South Carolina Governor Nikki Haley signed the state’s first ban on text messaging and driving Monday, making the palmetto state the second-to-last to pass a ban on the dangerous practice.
The law, which takes effect immediately, allows a police offer to stop and ticket a driver provided they have a “clear and unobstructed view of a person who is using a wireless electronic communication device to compose, send, or read a text-based communication while operating a motor vehicle on the public streets and highways.”
Simply put: The bill prohibits the sending or viewing of an electronic message (including text messages and posts to social media) behind the wheel, and carries a $25 fine for the first offense. Subsequent offenses carry at $50 fine.
The bill exempts public safety officials from communicating within their official duties as well as using a GPS navigation system. Drivers are also permitted to engage in text messaging when “lawfully parked or stopped.”
Locally, reaction by law enforcement on plans to enforce the new law appears mixed.
Rock Hill Police Department Mark Bollinger said the department will need to review the law and review guidelines received from the S.C. Criminal Justice Academy.
At the York County Sheriff’s Office, spokesman Trent Faris says the agency’s Highway Enforcement of Aggressive Traffic, or HEAT, unit will use this as another means of cracking down on dangerous driving.
“They’re always looking for someone who is driving erratic, crossing over the center line, speeding or doing anything unsafe… texting is just another thing that they can use in their toolbox to keep York County’s roads safe.”

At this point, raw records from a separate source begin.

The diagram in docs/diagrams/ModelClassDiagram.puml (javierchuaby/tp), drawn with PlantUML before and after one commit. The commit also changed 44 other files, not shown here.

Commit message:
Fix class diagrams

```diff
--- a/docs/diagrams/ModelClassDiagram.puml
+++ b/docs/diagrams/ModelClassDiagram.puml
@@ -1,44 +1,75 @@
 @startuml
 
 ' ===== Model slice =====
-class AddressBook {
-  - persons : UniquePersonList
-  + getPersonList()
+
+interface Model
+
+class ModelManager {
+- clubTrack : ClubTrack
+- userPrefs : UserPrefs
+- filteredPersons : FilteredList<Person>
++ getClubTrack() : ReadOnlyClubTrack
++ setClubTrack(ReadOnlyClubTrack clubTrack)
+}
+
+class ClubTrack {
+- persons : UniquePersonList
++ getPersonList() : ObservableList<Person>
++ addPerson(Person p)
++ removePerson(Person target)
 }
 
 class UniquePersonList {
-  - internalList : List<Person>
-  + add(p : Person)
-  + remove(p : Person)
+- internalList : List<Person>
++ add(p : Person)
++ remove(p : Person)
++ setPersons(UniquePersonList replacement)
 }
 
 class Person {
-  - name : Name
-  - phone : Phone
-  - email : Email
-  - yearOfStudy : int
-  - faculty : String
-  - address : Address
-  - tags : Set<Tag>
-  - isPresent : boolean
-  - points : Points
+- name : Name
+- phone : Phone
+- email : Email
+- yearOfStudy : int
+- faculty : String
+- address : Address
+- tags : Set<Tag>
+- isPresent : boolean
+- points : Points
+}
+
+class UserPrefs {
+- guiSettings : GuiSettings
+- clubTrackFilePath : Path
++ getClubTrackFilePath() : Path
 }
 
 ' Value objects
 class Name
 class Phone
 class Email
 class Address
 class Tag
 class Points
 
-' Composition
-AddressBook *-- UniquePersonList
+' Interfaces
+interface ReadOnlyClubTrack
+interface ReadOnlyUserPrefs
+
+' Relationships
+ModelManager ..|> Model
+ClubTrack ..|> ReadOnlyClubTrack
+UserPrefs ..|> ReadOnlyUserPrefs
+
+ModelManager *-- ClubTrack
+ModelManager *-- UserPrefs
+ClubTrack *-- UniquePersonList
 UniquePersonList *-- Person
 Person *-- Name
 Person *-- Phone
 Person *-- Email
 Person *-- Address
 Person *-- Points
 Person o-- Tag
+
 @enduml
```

Between now and early December, police will only be permitted to issue warnings for texting while driving. The law takes its full effect December 9.